In addition, Woodmere has addressed the stormwater issues on its historic property. The museum’s new parking lot includes permeable, state-of-the-art, stormwater management elements as well as underground tanks, an infiltration pond, a bioswale that filters and removes pollutants, step pools (under construction), and a new link to the city’s stormwater sewer. Additional native trees, plants and shrubs are being planted to also help reduce runoff and create a beautiful green environment.
All of the sculpture and environmental enhancements are being integrated into Woodmere’s education program that serves thousands of students each year. Woodmere plans to offer education experiences not only for visiting students but also for families and adults, using art as the launching point for discussions about preservation of nature, water management, and the interface between man and nature. A new map of experiences with outdoor sculpture at Woodmere will be available shortly, as will guided tours by Woodmere’s curators, educators, and experienced docents. Valerio is delighted to guide the first outdoor sculpture and ground enhancement tour on May 13 for the Chestnut Hill Conservancy event.

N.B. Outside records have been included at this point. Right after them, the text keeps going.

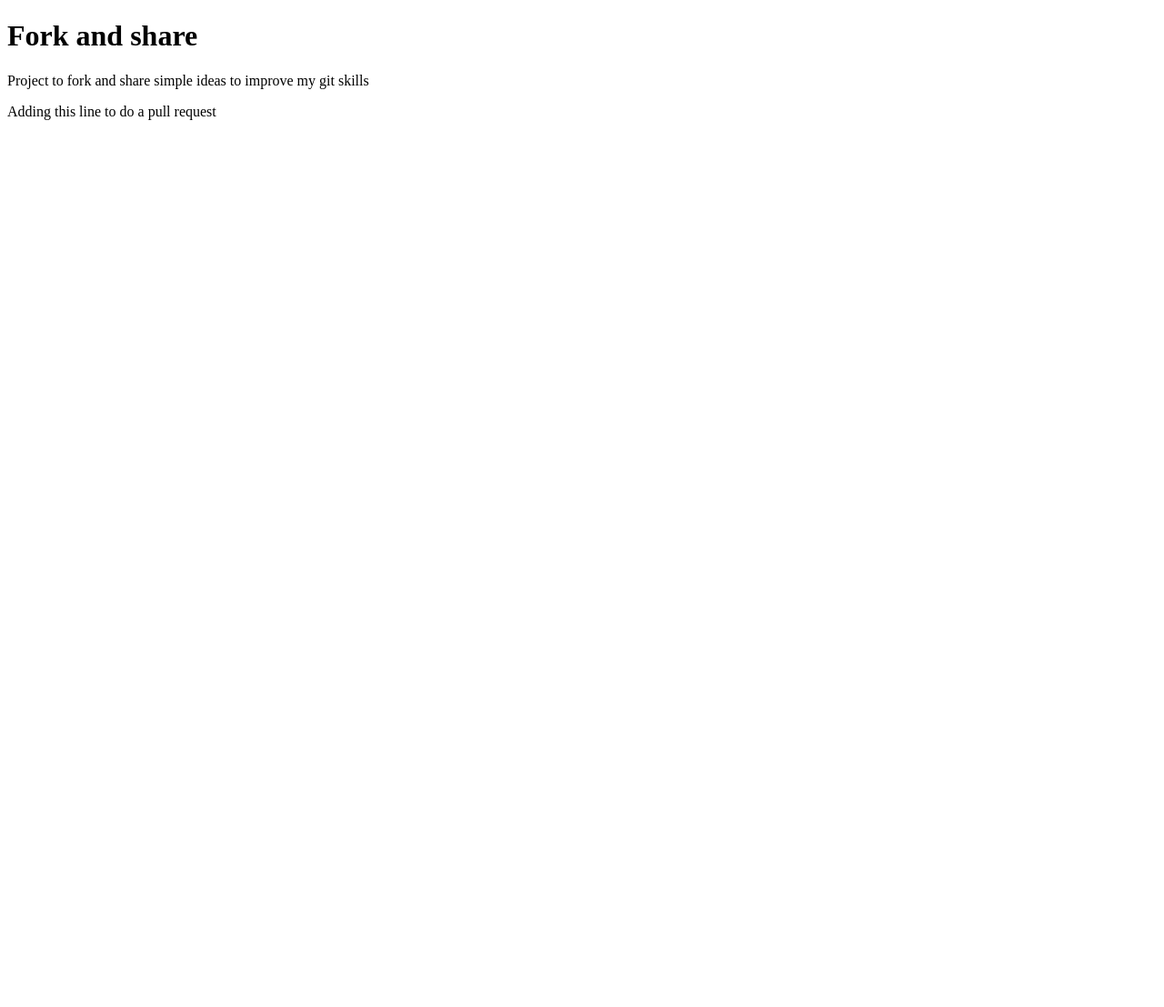
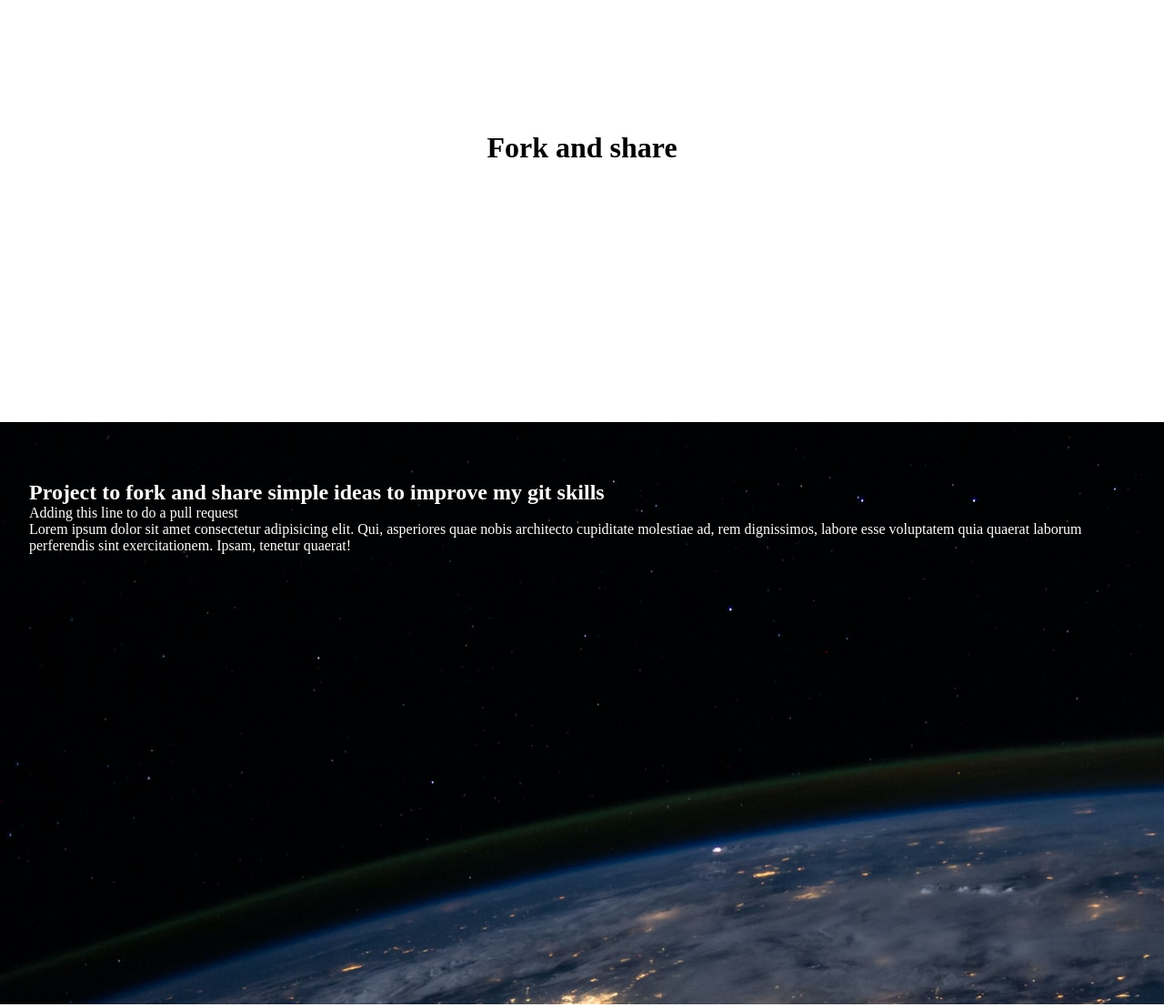
Before and after one commit to alerebal/fork-and-share, a website: page index.html in a window 1280 px wide. Shown: the whole page at 91% size. Before the commit the page ends 800 px from the top, so only its background shows below. Drawn offline with Linux system fonts and the light colour scheme.

Commit message:
adding parallax and text

```diff
--- a/index.html
+++ b/index.html
@@ -1,14 +1,26 @@
 <!DOCTYPE html>
 <html lang="en">
   <head>
-    <meta charset="UTF-8">
-    <meta http-equiv="X-UA-Compatible" content="IE=edge">
-    <meta name="viewport" content="width=device-width, initial-scale=1.0">
+    <meta charset="UTF-8" />
+    <meta http-equiv="X-UA-Compatible" content="IE=edge" />
+    <meta name="viewport" content="width=device-width, initial-scale=1.0" />
     <title>Document</title>
+    <link rel="stylesheet" href="src/styles.css">
   </head>
   <body>
+    <header>
       <h1>Fork and share</h1>
-    <p>Project to fork and share simple ideas to improve my git skills</p>
+    </header>
+    <section class="parallax">
+      <div class="parallax-inner">
+        <h2>Project to fork and share simple ideas to improve my git skills</h2>
+        <!--
+            after fork the project, add these lines
+        -->
         <p>Adding this line to do a pull request</p>
+        <p>Lorem ipsum dolor sit amet consectetur adipisicing elit. Qui, asperiores quae nobis architecto cupiditate molestiae ad, rem dignissimos, labore esse voluptatem quia quaerat laborum perferendis sint exercitationem. Ipsam, tenetur quaerat!</p>
+      </div>
+    </section>
+    <footer></footer>
   </body>
 </html>
--- a/src/styles.css
+++ b/src/styles.css
@@ -0,0 +1,25 @@
+* {
+    margin: 0;
+    padding: 0;
+    box-sizing: border-box;
+}
+
+header {
+    text-align: center;
+    margin-top: 9em;
+    height: 40vh;
+}
+
+.parallax {
+    height: 80vh;
+    background: url('assets/worldNightLights.jpg')repeat fixed;
+}
+
+.parallax-inner {
+    padding: 4em 2em;
+    color: white;
+}
+
+footer {
+    height: 400px;
+}
```
Also changed, not shown: src/assets/worldNightLights.jpg (added). Lines whose indentation alone changed are shown as unchanged.
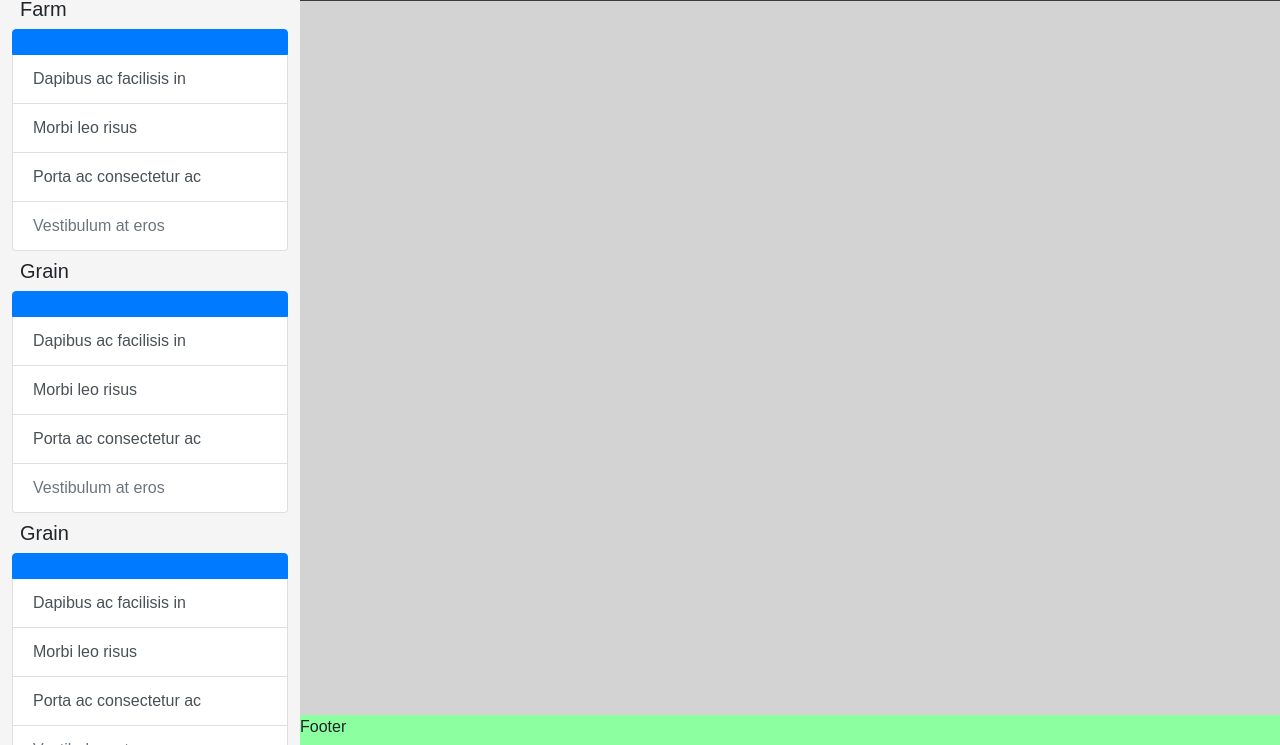
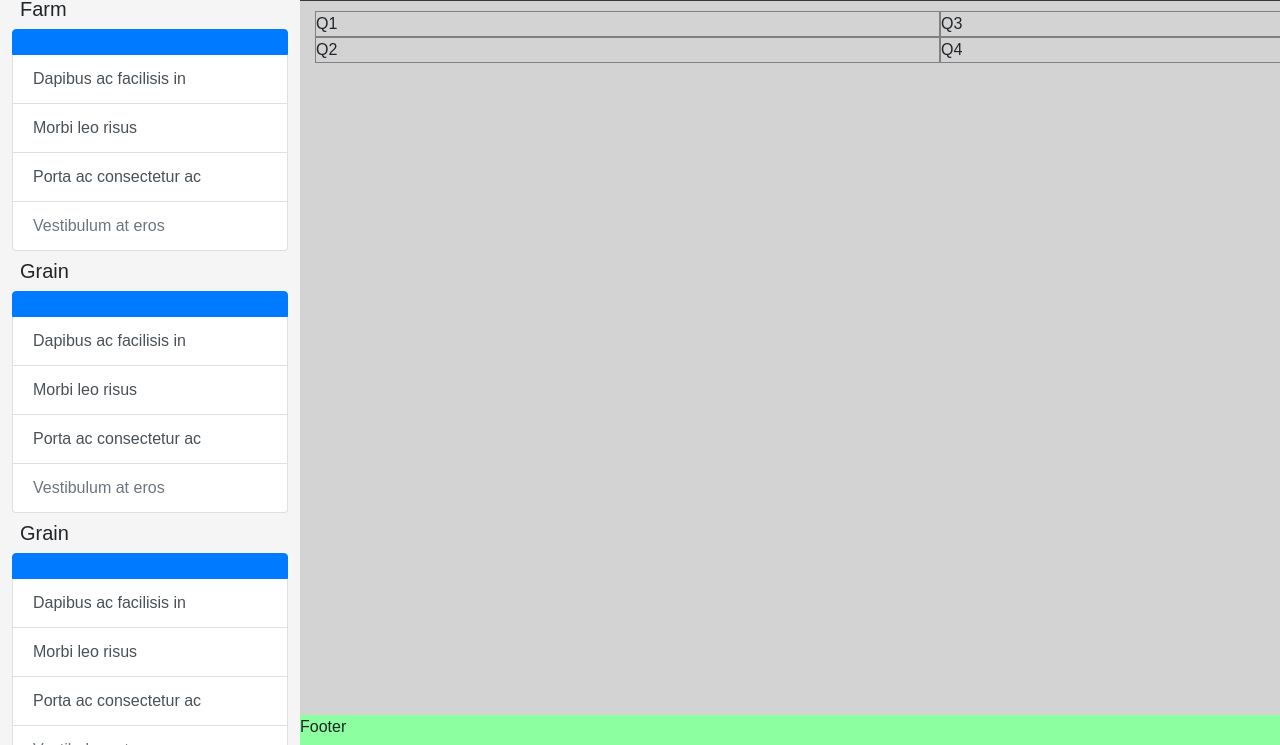
Before and after one commit to rogerpence/off-canvas-menu, a plain HTML site: page index.html in a window 1280 px wide. Shown: the part 55-800 px from the top of the page. Drawn offline with nearby package versions, Linux system fonts and the light colour scheme.

Commit message:
add four quadrant panel

```diff
--- /dev/null
+++ b/four-quad-panel.css
@@ -0,0 +1,37 @@
+div.content-container {
+    display: grid;
+    grid-auto-columns: auto;
+    grid-template-columns: 1fr 1fr;
+    grid-template-rows: 1fr 1fr;
+    grid-auto-flow: column;
+    height: 100%;
+
+    /* display: grid;
+    width: 100%;
+    height: 100%;
+    grid-template-areas: "q1 q2"
+                         "q3 q4";
+    grid-template-rows: 1fr 1fr;
+    grid-template-columns: 1fr 1fr; */
+}
+
+div.q1 {
+
+}
+
+div.q1 {
+
+}
+
+div.q1 {
+
+}
+
+div.q1 {
+
+}
+
+div.db-panel {
+    border: 1px solid gray;
+    height: minmax(4rem, auto);
+}
--- a/index.html
+++ b/index.html
@@ -10,6 +10,7 @@
     <link rel="stylesheet" href="https://use.fontawesome.com/releases/v5.6.3/css/all.css" integrity="sha384-UHRtZLI+pbxtHCWp1t77Bi1L4ZtiqrqD80Kn4Z8NTSRyMA2Fd33n5dQ8lWUE00s/" crossorigin="anonymous">
     <link rel="stylesheet" href="page-grid.css">
     <link rel="stylesheet" href="off-canvas-menu.css">
+    <link rel="stylesheet" href="four-quad-panel.css">
 </head>
 
 <body>
@@ -70,7 +71,7 @@
                 <header>
                     <nav class="navbar navbar-expand-md navbar-dark fixed-top bg-dark">
                         <span style="color:white;font-size:120%;"><i class="far fa-lightbulb"></i></span>&nbsp;
-                        <a class="navbar-brand" href="#">ASNA</a>
+                        <a class="navbar-brand" href="#">Flashboard</a>
                         <button class="navbar-toggler" type="button" data-toggle="collapse" data-target="#navbarCollapse" aria-controls="navbarCollapse" aria-expanded="false" aria-label="Toggle navigation">
                           <span class="navbar-toggler-icon"></span>
                         </button>
@@ -95,6 +96,20 @@
                                     id="big-sexy">
                                     <i class="fa fa-bars icon"></i>
                         </a>
+                        <div class="content-container">
+                            <div class="db-panel q1">
+                                Q1
+                            </div>
+                            <div class="db-panel q2">
+                                Q2
+                            </div>
+                            <div class="db-panel q3">
+                                Q3
+                            </div>
+                            <div class="db-panel q4">
+                                Q4
+                            </div>
+                        </div>
                     </div>
                 </main>
                 <footer>Footer</footer>
```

To make reservations, visit the website or call 215-247-9329, x202. (It is likely to sell out in advance). The program is generously sponsored by the Chestnut Hill Conservancy’s 50th Anniversary Presenting Sponsor, the Nottingham-Goodman Group of Merrill Lynch, as well as Dennis F. Meyer Inc., Eagle Rock Management, Matthew Millan Architects and Old Village Master Painters.